------ Records shown
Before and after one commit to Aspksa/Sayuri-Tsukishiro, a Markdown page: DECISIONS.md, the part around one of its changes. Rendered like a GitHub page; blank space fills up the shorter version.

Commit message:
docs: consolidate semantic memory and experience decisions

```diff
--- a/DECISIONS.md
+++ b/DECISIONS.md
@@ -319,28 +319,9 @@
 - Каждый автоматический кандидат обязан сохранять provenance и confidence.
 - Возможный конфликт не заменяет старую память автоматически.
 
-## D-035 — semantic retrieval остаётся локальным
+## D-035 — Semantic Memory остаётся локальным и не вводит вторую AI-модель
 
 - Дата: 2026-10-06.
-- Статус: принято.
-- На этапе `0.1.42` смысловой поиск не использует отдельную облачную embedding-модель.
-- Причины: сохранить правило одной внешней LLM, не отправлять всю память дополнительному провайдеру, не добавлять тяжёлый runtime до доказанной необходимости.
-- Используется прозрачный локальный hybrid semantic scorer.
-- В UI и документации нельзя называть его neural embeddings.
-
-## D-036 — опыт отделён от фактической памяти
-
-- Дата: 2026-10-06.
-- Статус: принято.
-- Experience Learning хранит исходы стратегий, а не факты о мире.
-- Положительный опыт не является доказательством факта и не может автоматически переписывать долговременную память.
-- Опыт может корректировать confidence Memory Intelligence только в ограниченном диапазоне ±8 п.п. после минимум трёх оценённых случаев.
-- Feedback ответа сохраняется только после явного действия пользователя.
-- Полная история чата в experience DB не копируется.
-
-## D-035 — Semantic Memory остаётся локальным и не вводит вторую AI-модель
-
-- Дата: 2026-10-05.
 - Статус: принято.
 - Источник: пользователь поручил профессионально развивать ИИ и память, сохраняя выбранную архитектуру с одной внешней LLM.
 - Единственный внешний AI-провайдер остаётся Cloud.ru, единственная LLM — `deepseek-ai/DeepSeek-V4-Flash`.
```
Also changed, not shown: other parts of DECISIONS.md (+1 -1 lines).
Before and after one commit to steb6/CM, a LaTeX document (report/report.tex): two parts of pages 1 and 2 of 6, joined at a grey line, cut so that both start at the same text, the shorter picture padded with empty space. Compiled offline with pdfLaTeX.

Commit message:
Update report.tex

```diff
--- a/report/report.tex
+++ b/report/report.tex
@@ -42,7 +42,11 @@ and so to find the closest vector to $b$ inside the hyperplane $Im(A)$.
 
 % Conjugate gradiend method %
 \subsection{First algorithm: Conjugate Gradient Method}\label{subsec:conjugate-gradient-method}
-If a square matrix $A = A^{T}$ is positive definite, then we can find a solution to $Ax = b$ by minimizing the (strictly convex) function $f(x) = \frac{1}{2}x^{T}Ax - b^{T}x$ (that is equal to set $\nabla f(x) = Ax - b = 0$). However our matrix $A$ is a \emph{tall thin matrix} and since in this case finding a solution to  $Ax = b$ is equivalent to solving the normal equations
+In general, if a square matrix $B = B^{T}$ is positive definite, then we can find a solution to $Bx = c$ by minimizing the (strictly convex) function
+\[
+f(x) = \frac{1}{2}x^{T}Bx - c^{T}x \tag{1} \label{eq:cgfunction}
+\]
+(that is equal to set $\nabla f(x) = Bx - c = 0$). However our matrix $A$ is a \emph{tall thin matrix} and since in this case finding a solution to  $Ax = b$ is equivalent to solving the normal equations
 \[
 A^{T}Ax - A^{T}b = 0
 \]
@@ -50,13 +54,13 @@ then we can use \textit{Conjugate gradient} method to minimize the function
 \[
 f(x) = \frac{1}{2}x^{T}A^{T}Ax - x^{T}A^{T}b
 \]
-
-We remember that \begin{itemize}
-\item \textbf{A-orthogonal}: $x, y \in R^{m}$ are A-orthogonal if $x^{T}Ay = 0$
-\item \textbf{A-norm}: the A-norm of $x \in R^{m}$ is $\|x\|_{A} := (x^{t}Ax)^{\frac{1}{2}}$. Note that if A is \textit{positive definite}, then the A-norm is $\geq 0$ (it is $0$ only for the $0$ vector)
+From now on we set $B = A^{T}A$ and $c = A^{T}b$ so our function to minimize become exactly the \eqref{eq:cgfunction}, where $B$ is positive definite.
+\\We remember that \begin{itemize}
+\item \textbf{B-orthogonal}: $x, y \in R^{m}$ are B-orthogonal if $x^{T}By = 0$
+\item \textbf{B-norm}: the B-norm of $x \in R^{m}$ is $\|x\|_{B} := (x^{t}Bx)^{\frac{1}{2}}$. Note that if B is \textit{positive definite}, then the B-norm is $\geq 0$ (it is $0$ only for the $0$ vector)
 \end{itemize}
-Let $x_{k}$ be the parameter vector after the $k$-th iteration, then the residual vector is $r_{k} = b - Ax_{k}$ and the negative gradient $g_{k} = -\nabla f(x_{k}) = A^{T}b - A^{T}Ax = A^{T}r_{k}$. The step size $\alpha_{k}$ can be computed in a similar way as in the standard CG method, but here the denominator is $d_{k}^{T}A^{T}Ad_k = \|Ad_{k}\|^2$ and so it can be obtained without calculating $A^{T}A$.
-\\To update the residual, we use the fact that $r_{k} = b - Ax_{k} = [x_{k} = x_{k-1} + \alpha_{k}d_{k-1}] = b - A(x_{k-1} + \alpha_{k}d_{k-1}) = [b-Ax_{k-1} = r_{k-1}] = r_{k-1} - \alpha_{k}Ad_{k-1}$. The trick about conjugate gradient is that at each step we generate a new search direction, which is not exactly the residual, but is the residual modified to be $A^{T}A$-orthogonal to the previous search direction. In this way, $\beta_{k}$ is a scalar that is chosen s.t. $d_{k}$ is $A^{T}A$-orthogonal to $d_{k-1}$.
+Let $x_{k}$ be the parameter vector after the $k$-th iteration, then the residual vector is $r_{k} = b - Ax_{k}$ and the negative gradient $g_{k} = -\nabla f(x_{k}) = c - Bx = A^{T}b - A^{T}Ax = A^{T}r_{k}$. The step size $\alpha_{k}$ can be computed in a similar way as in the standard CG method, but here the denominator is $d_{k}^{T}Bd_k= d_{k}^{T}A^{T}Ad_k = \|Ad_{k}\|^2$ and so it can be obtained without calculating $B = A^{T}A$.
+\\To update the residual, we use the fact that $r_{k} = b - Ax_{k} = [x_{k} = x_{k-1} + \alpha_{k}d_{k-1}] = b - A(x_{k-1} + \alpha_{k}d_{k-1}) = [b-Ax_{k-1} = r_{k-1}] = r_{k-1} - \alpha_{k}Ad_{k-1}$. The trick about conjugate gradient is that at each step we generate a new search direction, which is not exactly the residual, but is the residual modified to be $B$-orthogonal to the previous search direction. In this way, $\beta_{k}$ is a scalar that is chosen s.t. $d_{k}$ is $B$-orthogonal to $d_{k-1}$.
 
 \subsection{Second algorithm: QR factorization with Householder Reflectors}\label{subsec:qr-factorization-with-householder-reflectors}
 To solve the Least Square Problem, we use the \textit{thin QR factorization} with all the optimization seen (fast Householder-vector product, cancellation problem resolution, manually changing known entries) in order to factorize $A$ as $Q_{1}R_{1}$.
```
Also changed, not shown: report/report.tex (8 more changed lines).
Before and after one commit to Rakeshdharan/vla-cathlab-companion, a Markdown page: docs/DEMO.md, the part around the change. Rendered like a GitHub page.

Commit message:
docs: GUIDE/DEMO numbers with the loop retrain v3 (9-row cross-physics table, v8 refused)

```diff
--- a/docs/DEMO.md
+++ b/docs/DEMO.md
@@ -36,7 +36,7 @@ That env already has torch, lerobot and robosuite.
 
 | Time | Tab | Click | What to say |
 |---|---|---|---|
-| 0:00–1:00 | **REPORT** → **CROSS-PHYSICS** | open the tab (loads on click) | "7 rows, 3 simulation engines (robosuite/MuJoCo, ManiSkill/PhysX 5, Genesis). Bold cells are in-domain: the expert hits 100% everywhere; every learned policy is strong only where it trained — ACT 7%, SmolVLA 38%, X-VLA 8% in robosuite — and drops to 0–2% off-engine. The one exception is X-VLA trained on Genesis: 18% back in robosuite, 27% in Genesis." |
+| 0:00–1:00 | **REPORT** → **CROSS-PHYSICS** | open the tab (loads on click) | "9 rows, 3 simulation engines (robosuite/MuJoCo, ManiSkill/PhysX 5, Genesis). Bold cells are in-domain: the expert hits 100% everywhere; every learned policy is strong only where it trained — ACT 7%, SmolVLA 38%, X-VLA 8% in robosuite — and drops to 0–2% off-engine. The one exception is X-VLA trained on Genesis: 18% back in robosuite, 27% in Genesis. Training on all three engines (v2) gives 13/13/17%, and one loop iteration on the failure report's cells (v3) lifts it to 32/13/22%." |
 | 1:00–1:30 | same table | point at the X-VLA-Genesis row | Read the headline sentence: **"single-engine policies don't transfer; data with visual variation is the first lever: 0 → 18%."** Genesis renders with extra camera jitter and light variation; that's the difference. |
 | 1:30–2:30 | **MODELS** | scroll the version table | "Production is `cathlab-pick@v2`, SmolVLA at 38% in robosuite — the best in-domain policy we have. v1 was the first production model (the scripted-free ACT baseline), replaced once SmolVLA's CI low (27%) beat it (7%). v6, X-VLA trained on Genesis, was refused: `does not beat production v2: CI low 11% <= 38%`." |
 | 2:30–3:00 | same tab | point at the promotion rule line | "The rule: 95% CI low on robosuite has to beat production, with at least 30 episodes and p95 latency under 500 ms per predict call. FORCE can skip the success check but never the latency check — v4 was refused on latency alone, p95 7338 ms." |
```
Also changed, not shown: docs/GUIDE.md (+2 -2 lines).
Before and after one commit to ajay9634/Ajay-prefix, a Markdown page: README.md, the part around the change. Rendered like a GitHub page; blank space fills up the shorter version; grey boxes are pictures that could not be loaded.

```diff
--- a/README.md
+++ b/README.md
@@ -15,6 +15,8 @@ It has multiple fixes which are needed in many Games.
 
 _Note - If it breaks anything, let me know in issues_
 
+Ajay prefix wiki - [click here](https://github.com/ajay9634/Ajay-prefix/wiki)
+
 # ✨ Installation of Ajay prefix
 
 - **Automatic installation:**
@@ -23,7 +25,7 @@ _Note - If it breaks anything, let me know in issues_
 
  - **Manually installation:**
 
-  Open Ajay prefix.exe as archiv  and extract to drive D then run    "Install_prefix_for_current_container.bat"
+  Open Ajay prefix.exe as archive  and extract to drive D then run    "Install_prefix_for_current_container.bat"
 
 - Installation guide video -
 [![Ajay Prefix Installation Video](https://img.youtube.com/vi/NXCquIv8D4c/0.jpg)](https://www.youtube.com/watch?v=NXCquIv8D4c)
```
------------
Work to complete — Look through the records and copy every line that has the word "локальным".

Result —
-## D-035 — semantic retrieval остаётся локальным
+## D-035 — Semantic Memory остаётся локальным и не вводит вторую AI-модель
-## D-035 — Semantic Memory остаётся локальным и не вводит вторую AI-модель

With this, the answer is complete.